Mikro got to see an old NASCAR Mercury that ran in the Daytona 500 in the late 1950s, as well as a tribute to Dale Earnhardt and the #3 car, and a bunch of other cool vehicles. He's been obsessed with racing since he was 6 months old.
That's me above, with the coffee, but the reason I uploaded this one full size was so any NASCAR or car buffs can click and read the history on the poster. Very cool.
Teatown Lake Reservation is a huge nature preserve, which holds an annual fall festival. I couldn't get Mikro or Kevin interested in the many fun craft activities they had, but we did go on a tour of their bird of prey rehabilitation area, enjoyed the many reptiles and amphibians in the lodge, walked around the grounds, bought farm fresh apples, and bribed a reluctant Mikro into experiencing his first hay ride. (Heh, the bribe was a set of plastic figures illustrating the lifecycle of the ladybug, which is what he picked from the gift shop. Gotta love homeschooled science nerd kids!) I went too, since they require a parent for kids under six.

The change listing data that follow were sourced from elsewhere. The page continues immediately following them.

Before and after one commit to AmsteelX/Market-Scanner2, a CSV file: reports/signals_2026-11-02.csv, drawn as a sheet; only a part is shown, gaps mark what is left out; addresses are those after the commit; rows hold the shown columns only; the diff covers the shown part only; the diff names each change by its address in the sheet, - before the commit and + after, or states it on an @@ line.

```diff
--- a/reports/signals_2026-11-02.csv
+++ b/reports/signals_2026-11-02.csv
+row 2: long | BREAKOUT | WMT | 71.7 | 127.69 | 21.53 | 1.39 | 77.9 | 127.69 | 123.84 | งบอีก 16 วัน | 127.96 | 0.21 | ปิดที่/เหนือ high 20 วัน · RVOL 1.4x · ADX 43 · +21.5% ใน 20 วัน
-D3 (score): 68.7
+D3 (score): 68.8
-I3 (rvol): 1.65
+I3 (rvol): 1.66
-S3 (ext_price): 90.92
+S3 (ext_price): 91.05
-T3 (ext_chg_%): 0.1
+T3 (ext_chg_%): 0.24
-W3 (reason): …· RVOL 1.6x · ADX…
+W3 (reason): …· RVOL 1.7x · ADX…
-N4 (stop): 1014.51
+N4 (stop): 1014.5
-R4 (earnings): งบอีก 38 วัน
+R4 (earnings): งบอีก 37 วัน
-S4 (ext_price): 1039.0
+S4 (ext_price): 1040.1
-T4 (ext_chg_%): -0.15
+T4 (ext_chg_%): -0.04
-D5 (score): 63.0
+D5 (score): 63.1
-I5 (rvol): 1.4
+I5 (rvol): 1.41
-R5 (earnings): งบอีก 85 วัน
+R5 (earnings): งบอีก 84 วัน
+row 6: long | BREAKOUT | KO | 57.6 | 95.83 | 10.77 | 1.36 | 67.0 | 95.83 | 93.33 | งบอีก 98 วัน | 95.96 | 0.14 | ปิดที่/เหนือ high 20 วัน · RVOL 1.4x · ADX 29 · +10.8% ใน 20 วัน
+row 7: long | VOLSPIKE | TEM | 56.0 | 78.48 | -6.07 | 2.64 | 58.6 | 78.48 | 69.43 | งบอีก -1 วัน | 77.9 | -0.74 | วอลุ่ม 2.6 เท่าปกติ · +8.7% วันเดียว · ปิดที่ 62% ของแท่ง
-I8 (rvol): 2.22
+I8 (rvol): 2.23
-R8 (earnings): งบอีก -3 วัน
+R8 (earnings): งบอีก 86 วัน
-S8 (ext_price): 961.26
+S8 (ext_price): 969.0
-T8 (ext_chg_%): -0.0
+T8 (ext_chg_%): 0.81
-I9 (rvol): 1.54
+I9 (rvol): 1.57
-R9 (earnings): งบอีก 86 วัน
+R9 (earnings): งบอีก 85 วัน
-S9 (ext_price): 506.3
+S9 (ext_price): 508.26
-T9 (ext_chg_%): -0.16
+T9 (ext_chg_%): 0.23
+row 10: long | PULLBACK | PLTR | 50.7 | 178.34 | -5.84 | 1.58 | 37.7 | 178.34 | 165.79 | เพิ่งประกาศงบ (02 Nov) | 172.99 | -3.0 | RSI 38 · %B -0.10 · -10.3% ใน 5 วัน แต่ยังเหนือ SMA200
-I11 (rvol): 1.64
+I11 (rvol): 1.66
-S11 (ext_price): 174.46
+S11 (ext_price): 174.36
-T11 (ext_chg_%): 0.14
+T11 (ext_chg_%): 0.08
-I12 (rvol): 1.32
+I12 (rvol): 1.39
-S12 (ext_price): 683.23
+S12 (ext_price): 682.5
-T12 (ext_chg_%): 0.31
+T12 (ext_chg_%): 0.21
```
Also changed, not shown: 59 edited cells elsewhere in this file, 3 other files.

Of course, by the time the ride was over, he was having a meltdown because "I don't want to get off! I want to go again!" and, given the hundred or more people on line, that wasn't gonna happen...
We found a squooshed wooly bear caterpillar on the trails, and brought him home, hoping he'd recover, but sadly, poor Wooly Bully (which Mikro pronounces Pully Wully) did not make it.
We live not too far from the Croton Resevoir, which feeds NYC's water supply, now through more modern pipelines, but originally via a system of brick tunnels called the Old Croton Aqueduct. They are buried under a hiking trail that parallels the Croton River and ends at the Croton Dam. It's a nice flat trail, and you can start as far south as you like, all the way down in the Bronx if the fancy strikes you. Our usual hiking buddy is Mikro's godmother. She's not so available these days, since she works crazy hours driving a commuter train. Between her schedule, and my pain levels, we don't often get the opportunity to go hiking. But luckily, we recently got to take a nice walk on a beautiful day.
The Dam is a great place to bird watch. One day, we watched a bald eagle steal a fish from an osprey in a tree, just 20 feet or so from where we were standing atop the Dam. It's really a beautiful place, and surprisingly blessed with wildlife for a spot only 40 miles or so north of NYC.